__DESCRIPTION OF THE TASK__. How many lines below include the string "size"? State the number alone.
____________
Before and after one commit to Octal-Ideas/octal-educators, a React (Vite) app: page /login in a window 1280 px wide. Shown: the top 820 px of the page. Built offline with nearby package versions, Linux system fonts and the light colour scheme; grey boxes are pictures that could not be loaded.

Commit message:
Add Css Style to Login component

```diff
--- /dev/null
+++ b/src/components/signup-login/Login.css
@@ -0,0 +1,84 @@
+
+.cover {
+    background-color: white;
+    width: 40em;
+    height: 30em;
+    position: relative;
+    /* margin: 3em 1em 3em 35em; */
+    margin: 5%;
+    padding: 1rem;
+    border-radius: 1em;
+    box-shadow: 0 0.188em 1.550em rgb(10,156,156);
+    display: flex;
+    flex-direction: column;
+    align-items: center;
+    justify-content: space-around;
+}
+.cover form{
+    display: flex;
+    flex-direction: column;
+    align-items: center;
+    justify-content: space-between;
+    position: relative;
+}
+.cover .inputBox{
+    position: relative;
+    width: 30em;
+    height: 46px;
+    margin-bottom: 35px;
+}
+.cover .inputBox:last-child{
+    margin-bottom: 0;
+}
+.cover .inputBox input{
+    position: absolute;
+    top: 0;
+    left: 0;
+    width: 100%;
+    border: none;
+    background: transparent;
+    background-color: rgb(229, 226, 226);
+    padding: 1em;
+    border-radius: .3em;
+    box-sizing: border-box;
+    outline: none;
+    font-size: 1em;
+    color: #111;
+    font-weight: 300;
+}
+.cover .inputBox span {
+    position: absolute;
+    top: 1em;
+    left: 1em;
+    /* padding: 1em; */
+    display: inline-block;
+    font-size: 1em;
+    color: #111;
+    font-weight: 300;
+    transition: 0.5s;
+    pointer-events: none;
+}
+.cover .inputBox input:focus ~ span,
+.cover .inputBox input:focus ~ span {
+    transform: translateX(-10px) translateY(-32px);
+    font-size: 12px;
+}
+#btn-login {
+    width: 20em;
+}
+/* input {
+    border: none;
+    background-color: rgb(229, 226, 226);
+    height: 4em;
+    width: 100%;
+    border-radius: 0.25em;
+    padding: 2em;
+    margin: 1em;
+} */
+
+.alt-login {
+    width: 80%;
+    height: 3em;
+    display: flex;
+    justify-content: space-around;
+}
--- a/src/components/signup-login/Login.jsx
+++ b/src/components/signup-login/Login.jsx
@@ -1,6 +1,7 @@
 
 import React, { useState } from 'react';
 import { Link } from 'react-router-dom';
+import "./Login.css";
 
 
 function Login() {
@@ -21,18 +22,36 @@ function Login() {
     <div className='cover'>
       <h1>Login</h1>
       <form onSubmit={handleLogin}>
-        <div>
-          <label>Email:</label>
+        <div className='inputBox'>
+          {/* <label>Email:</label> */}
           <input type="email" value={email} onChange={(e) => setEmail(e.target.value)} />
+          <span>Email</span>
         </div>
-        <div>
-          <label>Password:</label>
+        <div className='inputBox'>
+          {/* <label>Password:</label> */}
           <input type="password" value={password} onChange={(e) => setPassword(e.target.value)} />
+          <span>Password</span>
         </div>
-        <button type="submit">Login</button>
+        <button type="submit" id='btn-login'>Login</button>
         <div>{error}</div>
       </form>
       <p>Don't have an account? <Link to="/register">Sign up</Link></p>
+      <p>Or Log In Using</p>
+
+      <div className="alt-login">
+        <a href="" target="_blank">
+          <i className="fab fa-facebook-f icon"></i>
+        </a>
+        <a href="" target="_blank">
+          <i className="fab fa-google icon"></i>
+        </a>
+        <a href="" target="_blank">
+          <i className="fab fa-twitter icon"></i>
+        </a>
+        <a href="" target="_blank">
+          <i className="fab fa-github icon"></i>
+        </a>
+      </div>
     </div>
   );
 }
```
____________
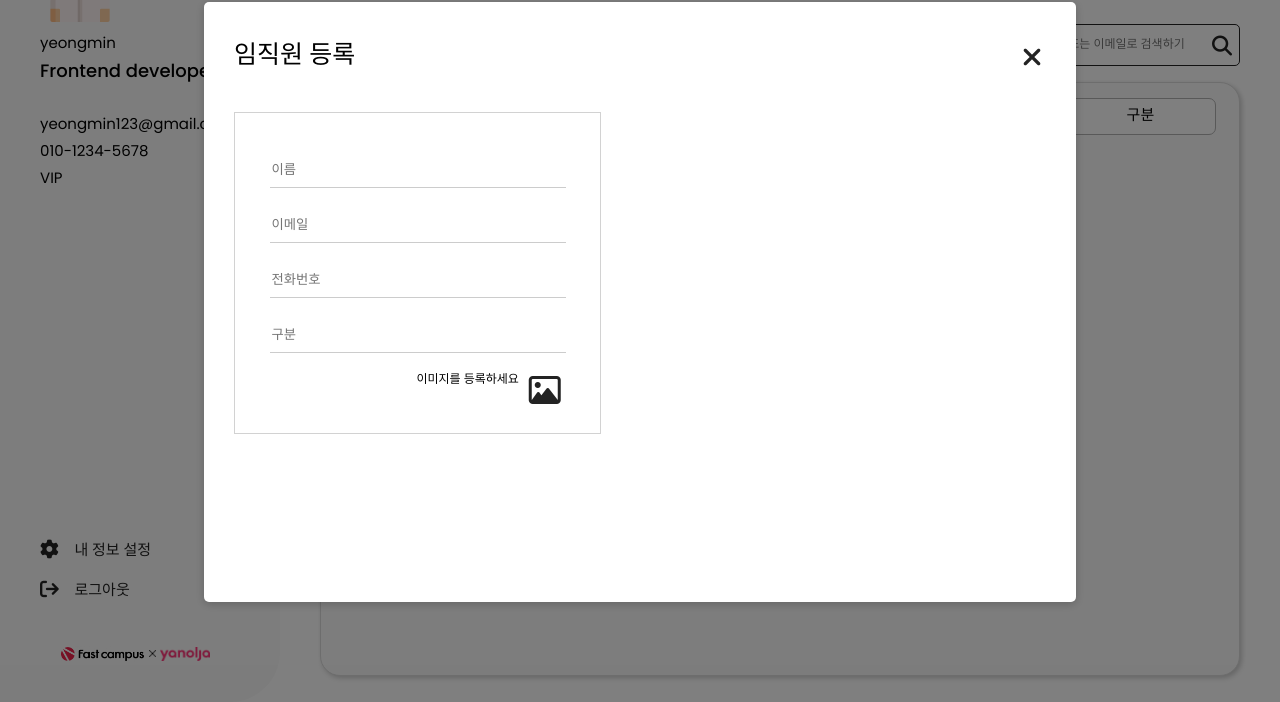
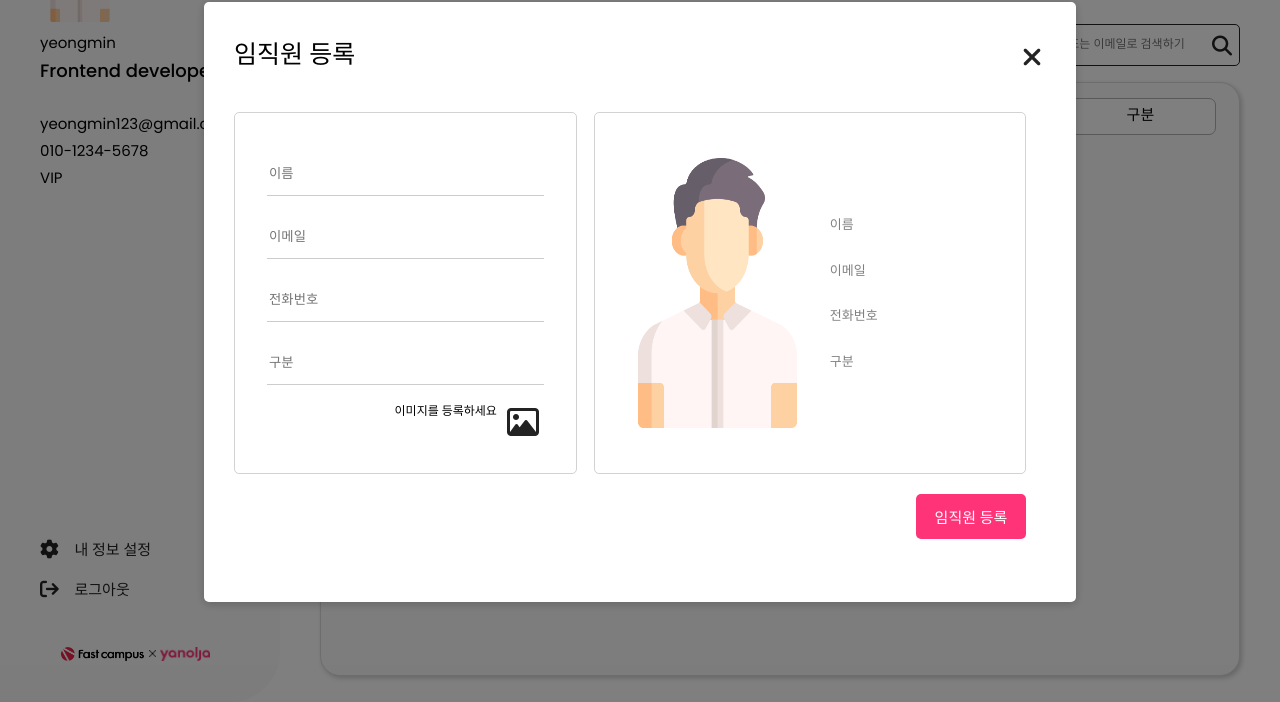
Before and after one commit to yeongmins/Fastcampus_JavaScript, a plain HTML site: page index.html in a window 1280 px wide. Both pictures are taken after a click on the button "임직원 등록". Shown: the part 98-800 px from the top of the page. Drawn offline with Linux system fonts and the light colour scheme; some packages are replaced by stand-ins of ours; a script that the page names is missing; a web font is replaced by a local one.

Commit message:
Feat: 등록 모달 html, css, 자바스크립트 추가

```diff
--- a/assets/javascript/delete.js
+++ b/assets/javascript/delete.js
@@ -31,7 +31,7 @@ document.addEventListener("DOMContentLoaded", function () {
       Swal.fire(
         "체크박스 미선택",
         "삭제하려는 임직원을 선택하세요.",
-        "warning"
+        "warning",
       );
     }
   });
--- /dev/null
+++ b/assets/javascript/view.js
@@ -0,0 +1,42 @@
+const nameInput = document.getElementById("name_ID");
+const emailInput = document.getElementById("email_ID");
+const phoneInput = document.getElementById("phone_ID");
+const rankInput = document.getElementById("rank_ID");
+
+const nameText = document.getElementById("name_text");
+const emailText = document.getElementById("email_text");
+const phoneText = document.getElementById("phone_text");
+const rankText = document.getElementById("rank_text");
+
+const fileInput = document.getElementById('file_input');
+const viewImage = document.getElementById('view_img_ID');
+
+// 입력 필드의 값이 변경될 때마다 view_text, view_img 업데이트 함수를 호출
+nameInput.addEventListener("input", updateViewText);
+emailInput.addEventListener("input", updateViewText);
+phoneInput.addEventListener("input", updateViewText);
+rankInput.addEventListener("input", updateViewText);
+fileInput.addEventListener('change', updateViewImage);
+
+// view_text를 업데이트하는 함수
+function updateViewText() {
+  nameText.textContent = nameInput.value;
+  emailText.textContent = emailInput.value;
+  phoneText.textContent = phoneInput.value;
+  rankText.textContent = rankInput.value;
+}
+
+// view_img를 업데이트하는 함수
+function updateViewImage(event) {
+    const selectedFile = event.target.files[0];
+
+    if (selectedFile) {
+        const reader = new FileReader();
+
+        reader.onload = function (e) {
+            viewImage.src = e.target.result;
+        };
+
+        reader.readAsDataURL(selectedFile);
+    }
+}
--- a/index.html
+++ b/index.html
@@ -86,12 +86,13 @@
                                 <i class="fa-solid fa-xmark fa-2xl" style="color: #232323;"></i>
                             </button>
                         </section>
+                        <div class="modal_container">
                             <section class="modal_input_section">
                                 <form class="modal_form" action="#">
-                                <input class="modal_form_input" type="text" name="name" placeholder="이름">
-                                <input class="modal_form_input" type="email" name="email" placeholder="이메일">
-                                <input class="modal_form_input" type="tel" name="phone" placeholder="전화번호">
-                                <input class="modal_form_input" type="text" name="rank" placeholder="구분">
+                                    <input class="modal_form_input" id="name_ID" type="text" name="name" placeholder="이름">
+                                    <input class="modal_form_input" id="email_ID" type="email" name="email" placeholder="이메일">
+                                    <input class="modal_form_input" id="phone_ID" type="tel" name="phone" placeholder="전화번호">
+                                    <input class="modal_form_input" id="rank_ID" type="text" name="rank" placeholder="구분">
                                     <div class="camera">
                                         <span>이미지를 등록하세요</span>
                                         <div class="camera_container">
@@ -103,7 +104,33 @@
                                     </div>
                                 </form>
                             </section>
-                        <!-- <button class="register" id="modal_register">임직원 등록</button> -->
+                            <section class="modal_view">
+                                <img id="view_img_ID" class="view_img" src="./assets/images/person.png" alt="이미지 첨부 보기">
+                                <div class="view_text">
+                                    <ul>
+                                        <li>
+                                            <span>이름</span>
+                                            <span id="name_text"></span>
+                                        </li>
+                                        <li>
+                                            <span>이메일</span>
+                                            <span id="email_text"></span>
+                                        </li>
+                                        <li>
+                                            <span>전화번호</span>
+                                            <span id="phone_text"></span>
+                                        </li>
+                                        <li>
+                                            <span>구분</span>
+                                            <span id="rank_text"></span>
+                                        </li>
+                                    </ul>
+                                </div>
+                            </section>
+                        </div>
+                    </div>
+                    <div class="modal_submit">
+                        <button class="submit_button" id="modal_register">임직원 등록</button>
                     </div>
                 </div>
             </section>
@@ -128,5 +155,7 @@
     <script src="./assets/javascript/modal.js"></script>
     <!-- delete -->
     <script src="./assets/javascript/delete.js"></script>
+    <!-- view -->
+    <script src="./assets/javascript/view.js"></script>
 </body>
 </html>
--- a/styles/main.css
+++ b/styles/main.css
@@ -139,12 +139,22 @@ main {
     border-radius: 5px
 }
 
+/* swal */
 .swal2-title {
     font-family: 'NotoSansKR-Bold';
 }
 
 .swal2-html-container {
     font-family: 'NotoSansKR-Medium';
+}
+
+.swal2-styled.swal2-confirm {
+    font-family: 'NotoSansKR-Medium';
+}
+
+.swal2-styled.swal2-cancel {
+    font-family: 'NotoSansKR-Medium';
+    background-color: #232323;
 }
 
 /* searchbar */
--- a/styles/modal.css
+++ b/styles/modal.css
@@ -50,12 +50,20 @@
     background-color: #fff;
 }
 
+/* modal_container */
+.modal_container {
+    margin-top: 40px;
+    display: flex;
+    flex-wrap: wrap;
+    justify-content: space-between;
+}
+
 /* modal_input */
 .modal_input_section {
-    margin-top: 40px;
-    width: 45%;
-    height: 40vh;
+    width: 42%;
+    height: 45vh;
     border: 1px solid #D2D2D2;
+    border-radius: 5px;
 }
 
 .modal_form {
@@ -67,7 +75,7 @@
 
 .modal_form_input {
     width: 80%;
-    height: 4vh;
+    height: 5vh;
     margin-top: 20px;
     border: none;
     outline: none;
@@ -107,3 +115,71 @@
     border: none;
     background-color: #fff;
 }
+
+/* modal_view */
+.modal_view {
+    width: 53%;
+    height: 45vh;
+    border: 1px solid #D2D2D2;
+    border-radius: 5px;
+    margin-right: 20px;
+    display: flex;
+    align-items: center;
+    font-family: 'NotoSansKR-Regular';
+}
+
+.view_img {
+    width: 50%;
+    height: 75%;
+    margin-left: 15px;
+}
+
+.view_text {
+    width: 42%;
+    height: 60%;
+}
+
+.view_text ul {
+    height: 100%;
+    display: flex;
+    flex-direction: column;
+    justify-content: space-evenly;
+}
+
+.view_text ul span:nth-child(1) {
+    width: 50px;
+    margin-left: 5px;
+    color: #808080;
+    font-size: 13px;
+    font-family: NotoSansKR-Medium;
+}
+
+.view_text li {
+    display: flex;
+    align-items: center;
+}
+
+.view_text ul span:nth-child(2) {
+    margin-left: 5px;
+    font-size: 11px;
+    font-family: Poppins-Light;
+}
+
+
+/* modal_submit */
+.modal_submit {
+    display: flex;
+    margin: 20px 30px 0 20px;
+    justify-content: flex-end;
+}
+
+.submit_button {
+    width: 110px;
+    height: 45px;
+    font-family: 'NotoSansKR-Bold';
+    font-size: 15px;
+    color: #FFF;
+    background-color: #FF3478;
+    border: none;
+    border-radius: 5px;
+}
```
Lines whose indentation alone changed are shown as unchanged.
____________
__COMPLETED TASK__. 6